A Missive From the NYC Debut
The New Ferrari Portofino Is Meant to Be a Daily Driver
Replacing the California T convertible, Ferrari’s most-sold car in its long history, the Ferrari Portofino is a luxo-sporty grand tourer aimed to sell. Associate Designer Hunter Kelley attended the NYC debut (at Classic Car Club Manhattan) to grab some glamour shots of Ferrari’s new car, seen here.
The Portofino is an improvement in nearly every metric: it is faster and roomier and can drive for longer distances, thanks to a 460-mile cruising range Its body is longer, wider and lower and features nicely-updated, crisp sheet metal (offering six percent less drag than the California). The Portofino is 10 percent lighter and it’s much stiffer overall, while components like magnetic dampers and an electronic differential put power down in a sophisticated way.
The California T’s 3.9-liter, twin-turbocharged flat-plane-crank V8 engine carries over, but with many improvements: 38 more horsepower (to 591), three more lb-ft of more torque (now 560 lb-ft) and it reaches maximum boost a hair quicker. It’s quick in other matters too: the Portofino, likely relegated to boulevard cruising, will all the same top 200 mph and reach 60 mph in less than 3.5 seconds. Most interesting is that Ferrari claims 85 percent of California owners use their cars as daily drivers — a figure I bet remains the same or ticks up slighty as Portofinos find new homes.
What Others are Saying:
“What’s clever about the Ferrari Portofino is that it’s engaging to drive at moderate speeds. Brisk cruising is this Ferrari’s forte; it flows beautifully down the road, the chassis displaying delightful coherence and consistency. Roof up, it’s a comfortable long-distance tourer and practical daily driver. Roof down, on a sunny day and a winding road, it’s a fun-to-drive sports car.” – Angus MacKenzie, Car and Driver

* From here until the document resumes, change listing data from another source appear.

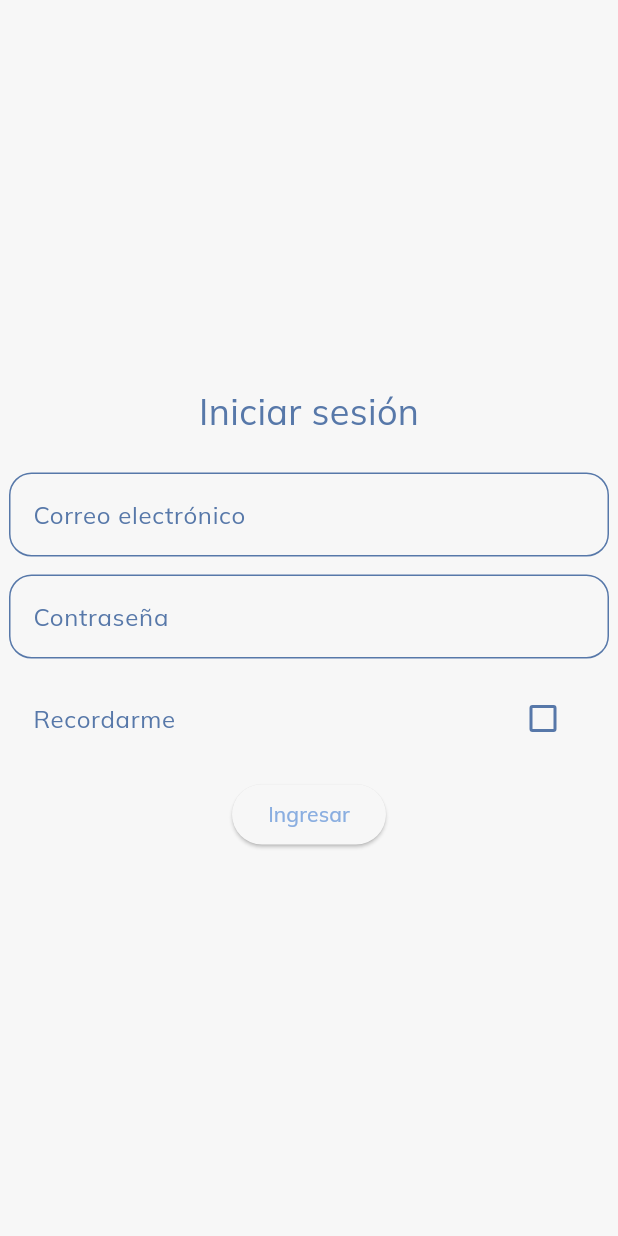
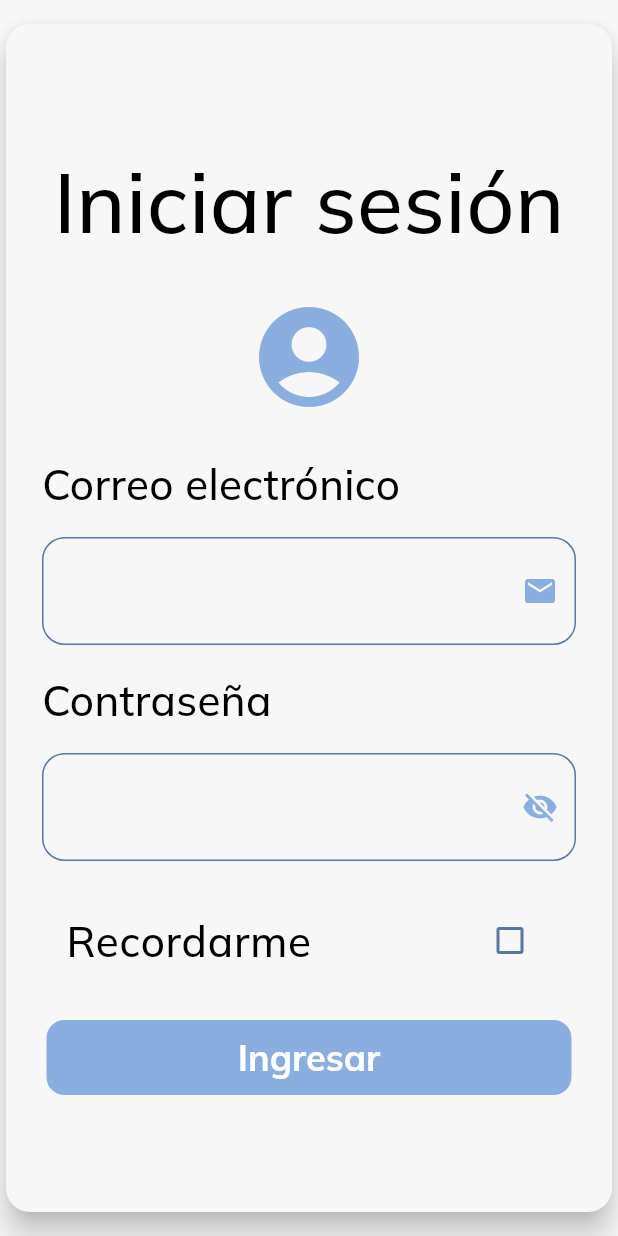
Before and after one commit to KendrickBarrios/digiclinic-experiment, a Flutter app: the screen it shows after launch, on a phone screen of 412 x 824 dp. Run offline on Flutter 3.47's test engine with Material 3 defaults, Android fonts, the phone set to English and light mode, and no system bars; our stand-ins replace flutter_secure_storage, shared_preferences.

Commit message:
created new version to test theme

```diff
--- a/lib/views/login_view.dart
+++ b/lib/views/login_view.dart
@@ -1,6 +1,9 @@
 import 'package:flutter/material.dart';
 import 'package:provider/provider.dart';
 
+import 'package:digiclinic_experiment/theme/app_colors.dart';
+import 'package:digiclinic_experiment/theme/app_text_styles.dart';
+import 'package:digiclinic_experiment/widgets/inputs/app_text_field.dart';
 import 'package:digiclinic_experiment/viewmodels/auth/auth_view_model.dart';
 import 'package:digiclinic_experiment/viewmodels/auth/auth_status.dart';
 
@@ -13,55 +16,103 @@ class LoginView extends StatefulWidget {
 }
 
 class _LoginViewState extends State<LoginView> {
+
   final _emailController = TextEditingController();
   final _passwordController = TextEditingController();
+
+  final _emailFocus = FocusNode();
+  final _passwordFocus = FocusNode();
+
+  bool _obscurePassword = true;
   bool _rememberMe = false;
+
+  @override
+  void initState() {
+    super.initState();
+    _emailFocus.addListener(() => setState(() {}));
+    _passwordFocus.addListener(() => setState(() {}));
+  }
+
+  @override
+  void dispose() {
+    _emailController.dispose();
+    _passwordController.dispose();
+    _emailFocus.dispose();
+    _emailFocus.dispose();
+    super.dispose();
+  }
 
   @override
   Widget build(BuildContext context) {
     final auth = context.watch<AuthViewModel>();
+    final scheme = Theme.of(context).colorScheme;
 
     return Scaffold(
       body: Center(
         child: ConstrainedBox(
-          constraints: const BoxConstraints(maxWidth: 400),
+          constraints: const BoxConstraints(minWidth: 800, maxHeight: 800),
+          child: Card(
+            elevation: 8,
+            shape: RoundedRectangleBorder(
+              borderRadius: BorderRadius.circular(16)
+            ),
+            child: Padding(
+              padding: const EdgeInsets.all(24),
               child: Column(
                 mainAxisAlignment: MainAxisAlignment.center,
+                crossAxisAlignment: CrossAxisAlignment.center,
                 children: [
                   const Text(
                     'Iniciar sesión',
-                style: TextStyle(fontSize: 24),
+                    style: AppTextStyles.headlineRegular,
                   ),
 
                   const SizedBox(height: 24),
 
-              TextField(
-                controller: _emailController,
-                decoration: const InputDecoration(labelText: 'Correo electrónico'),
+                  const Icon(
+                    Icons.account_circle,
+                    color: AppColors.midDarkBlue,
+                    size: 80.0,
                   ),
 
-              const SizedBox(height: 12),
+                  const SizedBox(height: 24),
 
-              TextField(
+                  AppTextField(
+                    maxWidth: 500,
+                    label: 'Correo electrónico',
+                    controller: _emailController,
+                    icon: Icons.mail
+                  ),
+
+                  const SizedBox(height: 16),
+
+                  AppTextField(
+                    maxWidth: 500,
+                    label: 'Contraseña',
                     controller: _passwordController,
                     obscureText: true,
-                decoration: InputDecoration(labelText: 'Contraseña'),
+                    showVisibilityToggle: true,
                   ),
 
-              const SizedBox(height: 12),
+                  const SizedBox(height: 24),
 
-              CheckboxListTile(
+                  ConstrainedBox(
+                    constraints: BoxConstraints(maxWidth: 500),
+                    child: CheckboxListTile(
                       value: _rememberMe,
                       onChanged: (v) => setState(() => _rememberMe = v ?? false),
-                title: const Text('Recordarme'),
+                      title: const Text('Recordarme', style: AppTextStyles.inputLabel,),
+                    ),
                   ),
 
-              const SizedBox(height: 12),
+                  const SizedBox(height: 24),
 
-              ElevatedButton(
+                  SizedBox(
+                    width: 350,
+                    height: 50,
+                    child: FilledButton(
                       onPressed: auth.status == AuthStatus.loading
-                  ? null
-                  : () {
+                        ? null : () {
                           auth.login(
                             email: _emailController.text,
                             password: _passwordController.text,
@@ -69,6 +120,7 @@ class _LoginViewState extends State<LoginView> {
                           );
                         },
                       child: const Text('Ingresar'),
+                    ),
                   ),
 
                   if (auth.status == AuthStatus.error)
@@ -80,6 +132,8 @@ class _LoginViewState extends State<LoginView> {
                       )
                     )
                 ],
+              ),
+            ),
           )
         )
       )
```
Lines whose indentation alone changed are shown as unchanged.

“This is Ferrari’s most important car for key reasons, starting with the revenue stream, and it’s an obvious indicator how the little company in Maranello (and maybe its audience) has changed the last 25 years. The important things are still here, of course… [and] there are new pieces of technology, too, though they aren’t always visible to the naked eye.” – J.P. Vettraino, AutoWeek